The exchanges created by the affordable care act are now online, and here is a web page with information about heathcare for the self-employed.
If you’re in post-production, a writer, or a filmmaker, there’s a very good chance you’re self-employed, and unless you’re a veteran or you’ve been elected to office sometime in your life, self-purchased health care is the only game in town (unless you’ve access to union health-care and you’ve managed to put in the hours to keep it going). If you’re just getting started, or if you’re currently in a slow period, paying those premiums probably seems like a low priority relative to rent, groceries, and gas.
My advice? When it comes to your long term well-being, buying health insurance is not optional.
Believe me, as a long-time freelancer I know that self-purchased health care is a pain in the neck. Up until now it’s been difficult to get, difficult to navigate the bureaucracy, it’s been expensive, and in my experience it’s difficult to use when something other then a routine doctor-visit is involved. And this is with private insurers. Maybe folks who are paying way more money for higher-end insurance policies then mine are having better experiences, but as as the beneficiary of a middling plan, I’m not persuaded that the service being offered by the private sector is any better then the government-run services I’ve been dealing with, including Medicare, for my elderly mother. Frankly, Medicare has been much easier to deal with then either our current or last private insurance providers.

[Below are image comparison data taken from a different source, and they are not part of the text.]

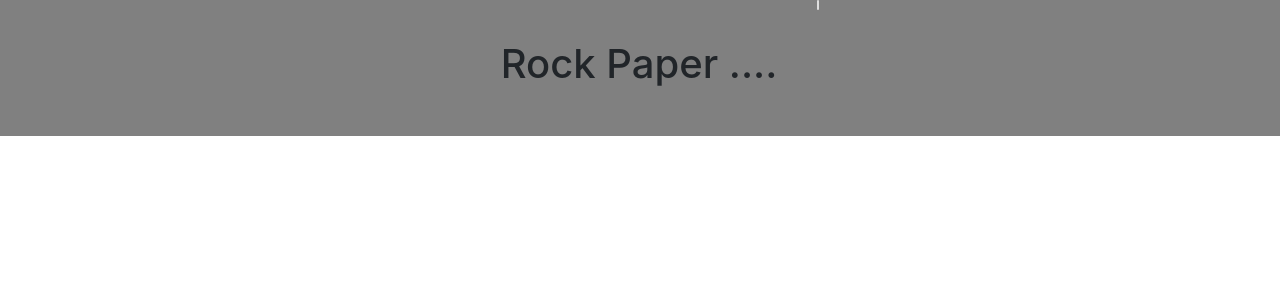
Repository: hossamsulleman1/Colllege-rock-paper-game
Page: outcome.html
These files come from the project's save history. The page is drawn as it stood at one moment and after a run of saves; the edit follows.
The browser window is 1280 px wide. The pictures show the whole page.

Above is the page before, as saved 2020-09-17 00:45:04.

### outcome.html
<!DOCTYPE html>
<html lang="en">
<head>
    <script src="index.js"></script>
    <link rel="stylesheet" href="index.css">

    <meta charset="UTF-8">
    <meta name="viewport" content="width=device-width, initial-scale=1.0">
    <title>Rock Paper...</title>
</head>
<body>
   <div class="wall" style="width: 100%; height: 100%;">
      <h1 style="padding: 40px; text-align: center;">Rock Paper .... </h1>
    <div class="card" style="height:100%;">
        <div id="cardContent">

            <h1>
                <!-- rocky bot chose -->
            </h1>





        </div>


</div>

   </div>


<!-- scripts -->
<!-- CSS only -->
<link rel="stylesheet" href="https://stackpath.bootstrapcdn.com/bootstrap/4.5.2/css/bootstrap.min.css" integrity="sha384-JcKb8q3iqJ61gNV9KGb8thSsNjpSL0n8PARn9HuZOnIxN0hoP+VmmDGMN5t9UJ0Z" crossorigin="anonymous">

<!-- JS, Popper.js, and jQuery -->
<script src="https://code.jquery.com/jquery-3.5.1.slim.min.js" integrity="sha384-DfXdz2htPH0lsSSs5nCTpuj/zy4C+OGpamoFVy38MVBnE+IbbVYUew+OrCXaRkfj" crossorigin="anonymous"></script>
<script src="https://cdn.jsdelivr.net/npm/popper.js@1.16.1/dist/umd/popper.min.js" integrity="sha384-9/reFTGAW83EW2RDu2S0VKaIzap3H66lZH81PoYlFhbGU+6BZp6G7niu735Sk7lN" crossorigin="anonymous"></script>
<script src="https://stackpath.bootstrapcdn.com/bootstrap/4.5.2/js/bootstrap.min.js" integrity="sha384-B4gt1jrGC7Jh4AgTPSdUtOBvfO8shuf57BaghqFfPlYxofvL8/KUEfYiJOMMV+rV" crossorigin="anonymous"></script>

</body>
</html>

### index.js
var randomNumber = null;
var P1Selection = null;
var P2Selection = null;
var compSelection = null;
var compSelectionSVG = null;
var outcome = null;
var score = null;
var total =  null;

const Rock = 1;
const Paper = 2;
const Scissors = 3;



function howToPlay(){
 alert("click either rock paper or ... and confirm your selection once this is completed the second user will be able to place their selection then rumble!");
}



// function compSelectionSvg() {
//     if (compSelection = 1 ) {
//         document.getElementById("mainCard").innerHTML =
//         <div>
//    <h1>Rocky Bot Chose</h1>
//         <svg width="1em" height="1em" viewBox="0 0 16 16" class="bi bi-award-fill" fill="currentColor" xmlns="http://www.w3.org/2000/svg">
//   <path d="M8 0l1.669.864 1.858.282.842 1.68 1.337 1.32L13.4 6l.306 1.854-1.337 1.32-.842 1.68-1.858.282L8 12l-1.669-.864-1.858-.282-.842-1.68-1.337-1.32L2.6 6l-.306-1.854 1.337-1.32.842-1.68L6.331.864 8 0z"/>
//   <path d="M4 11.794V16l4-1 4 1v-4.206l-2.018.306L8 13.126 6.018 12.1 4 11.794z"/>
// </svg>
//         <p>you......</p>
//         <h1 id="Win/Lose"></h1>
//         </div>



//     }

//     if (compSelection = 2 ) {
//         document.getElementById("mainCard").innerHTML =
//         <div>
//     <h1>Rocky Bot Chose</h1>
//         <svg width="1em" height="1em" viewBox="0 0 16 16" class="bi bi-box-seam" fill="currentColor" xmlns="http://www.w3.org/2000/svg">
//   <path fill-rule="evenodd" d="M8.186 1.113a.5.5 0 0 0-.372 0L1.846 3.5l2.404.961L10.404 2l-2.218-.887zm3.564 1.426L5.596 5 8 5.961 14.154 3.5l-2.404-.961zm3.25 1.7l-6.5 2.6v7.922l6.5-2.6V4.24zM7.5 14.762V6.838L1 4.239v7.923l6.5 2.6zM7.443.184a1.5 1.5 0 0 1 1.114 0l7.129 2.852A.5.5 0 0 1 16 3.5v8.662a1 1 0 0 1-.629.928l-7.185 2.874a.5.5 0 0 1-.372 0L.63 13.09a1 1 0 0 1-.63-.928V3.5a.5.5 0 0 1 .314-.464L7.443.184z"/>
// </svg>

//         <p>you......</p>
//         <h1 id="Win/Lose"></h1>
//         </div>

//         ;

//     }
//     if (compSelection = 3 ) {
//         document.getElementById("mainCard").innerHTML =
//         <div>
//         <h1>Rocky Bot Chose</h1>
//         <svg width="1em" height="1em" viewBox="0 0 16 16" class="bi bi-scissors" fill="currentColor" xmlns="http://www.w3.org/2000/svg">
//   <path fill-rule="evenodd" d="M3.5 3.5c-.614-.884-.074-1.962.858-2.5L8 7.226 11.642 1c.932.538 1.472 1.616.858 2.5L8.81 8.61l1.556 2.661a2.5 2.5 0 1 1-.794.637L8 9.73l-1.572 2.177a2.5 2.5 0 1 1-.794-.637L7.19 8.61 3.5 3.5zm2.5 10a1.5 1.5 0 1 1-3 0 1.5 1.5 0 0 1 3 0zm7 0a1.5 1.5 0 1 1-3 0 1.5 1.5 0 0 1 3 0z"/>
// </svg>
//         <p>you......</p>
//         <h1 id="Win/Lose"></h1>
//         </div>

//         ;

//     }
//     Calculation()
// document.getElementById("Win/Loss").innerText = outcome;

// }

function goToGame() {
    window.location.replace("game.html");
}


function RockP1() {
    P1Selection = Rock
    console.log(P1Selection)
}

function PaperP1(){
    P1Selection = Paper
    console.log(P1Selection)
}

function  ScissorsP1() {
    P1Selection = Scissors
    console.log(P1Selection)
}


function startGame() {
    itemHierarchy();
    // reset game
    setTimeout(1000)
    console.log("Reseting in 1")
    setTimeout(1000)
    console.log("Reseting in 2")
    setTimeout(1000)
    console.log("Reseting in 3")
    randomNumberGen()

}

function randomNumberGen() {
    randomNumber = Math.ceil(Math.random() * 3);
 compSelection = randomNumber;
 console.log(compSelection + "comp Selection");
 }

function itemHierarchy(){

    if (P1Selection == 1 ) {


    if (P1Selection == 1  && ( compSelection == 1 )) {
  console.log("draw")
  outcome = "draw"
}

if (P1Selection == 1  && ( compSelection == 2 )) {
    console.log("Lose")
    outcome = "Lose"
  }

  if (P1Selection == 1  && ( compSelection == 3 )) {
    console.log("Win")
    outcome = "Win"
  }
  outcomeScreen()
}

// ROCK DONE ^

if (P1Selection == 2) {

  if (P1Selection == 2  && (compSelection == 1 )) {
    console.log("Win")
    outcome = "Win"
  }

  if (P1Selection == 2  && ( compSelection == 2 )) {
    console.log("Draw")
    outcome = "Draw"
  }

  if (P1Selection ==  2  && ( compSelection ==  3)) {
    console.log("Lose")
    outcome = "Lose"
  }
  outcomeScreen()
}
// PAPER DONE ^

if (P1Selection ==  3 ){

  if (P1Selection ==  3  && ( compSelection == 1 )) {
    console.log("Lose")
    outcome = "Lose"
  }

  if (P1Selection == 3  && ( compSelection == 2 )) {
    console.log("Win")
    outcome = "Win"
  }

  if (P1Selection == 3  && ( compSelection == 3)) {
    console.log("draw")
    outcome = "draw"
  }

  outcomeScreen()

}




function outcomeScreen() {
    var ContentCardVar = document.getElementById("contentCard");
    ContentCardVar.innerHTML = null;




}

}

### index.css
.mainCard {
    border-radius: 25px;
    background: white;
    padding: 20px;
    width: 400px;
    height: 400px;
    box-shadow: 0 4px 8px 0 rgba(0,0,0,0.2);
    transition: 0.3s;


}

.wall {
    background-color: grey;
    display: flex;
    justify-content: center;
    height: auto;
    width: auto;
}

After the next 3 saves:
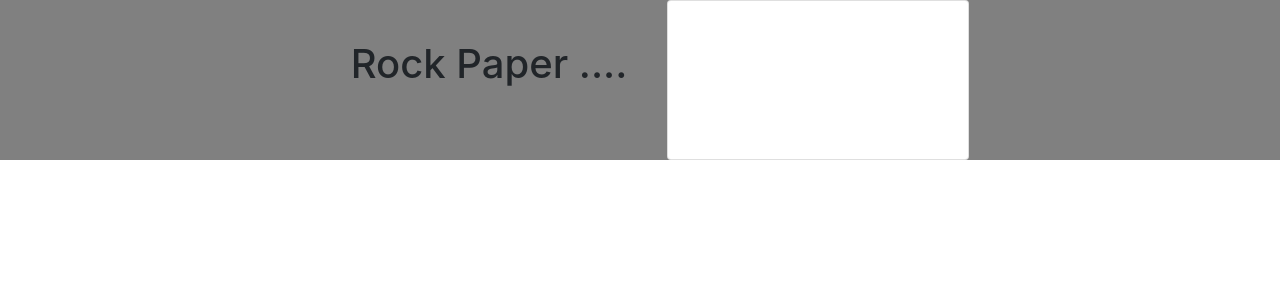
The 3 saves are shown as one change because they came seconds apart.
The last was saved 11 s later.
--- a/outcome.html
+++ b/outcome.html
@@ -18,7 +18,9 @@
                 <!-- rocky bot chose -->
             </h1>
 
+<Svg>
 
+</Svg>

Granted, I’m not necessarily thrilled with the way the Affordable Care Act has been conceived, as I don’t think that being compelled to purchase a service from a private corporation is the best precedent. However, it would appear that the Affordable Care Act was the only politically possible way to get rid of the absolute evils of (a) preexisting conditions denying people coverage for critical care, (b) the ability of private companies to simply rescind coverage for a variety of bureaucratic technicalities, (c) lifetime limits on provided care, (d) uselessly low annual limits on coverage. Paying for this by taking some baby steps towards creating a pool of more affordable insurance plans is, in my view, a reasonable tradeoff to get more folks insured, so I’ll take what I can get.
Yes, being required to pay for something sucks. But I’ll say it again, regardless of the law, no matter how healthy you think you are, health insurance is not optional. If you think it is, then you’re gambling with your life and your happiness.
I briefly went without coverage for a few years in my twenties. Just out of college in 1992, I was interning for free at a postproduction facility and also at a production company (unpaid) while working a seven day schedule doing two part-time jobs – watching an art gallery on weekends and working part-time retail in a computer store on weekdays. Neither of the paying jobs offered health care, and it was an easy thing to put off because I was broke, and I had the imagined invulnerability of youth (never mind that I was bicycle commuting in San Francisco at the time, which was an accident waiting to happen).
But I had a wake-up call when another twenty-something colleague of mine revealed that he had survived a rare bout of testicular cancer at a young age. It was perhaps the first time I realized that something medically catastrophic could potentially happen to someone like me, youth or no youth, and it made an impression. It took a while, getting to the point where I had climbed the career ladder a bit after freelancing as an editor and broadcast designer in San Francisco, but I finally started purchasing health care at the age of 26. I didn’t particularly enjoy sinking a lot of money every month into something I felt I never used, but I didn’t really want to flirt with the alternative.
In the years since, the only time I’ve had employer health care was when I was on staff at Apple for five years (their health care was fantastic and wide ranging). When I left Apple to go freelance again, my wife (a life-long freelancer) and I went back to purchasing it independently. Going forward many years, now that we’re in our forties, we both consider health coverage to be a vital monthly payment. We’ve seen too many friends and colleagues suffer too many illnesses that required financially ruinous medical intervention.
Here’s one last personal anecdote. Kaylynn recently had “elective” knee surgery. I certainly didn’t think it was optional, unless you consider limping painfully for the rest of your life and not being able to work in your 20-year-plus profession to be a valid option. Without insurance, that surgery would have been prohibitively expensive. But we have insurance, and so this relatively simple issue could be taken care of.
For all of these reasons, I’m glad for what little the federal government has done, and hope that this is the beginning of a more serious look at how health care delivery in the United States can be improved to be more universally accessible.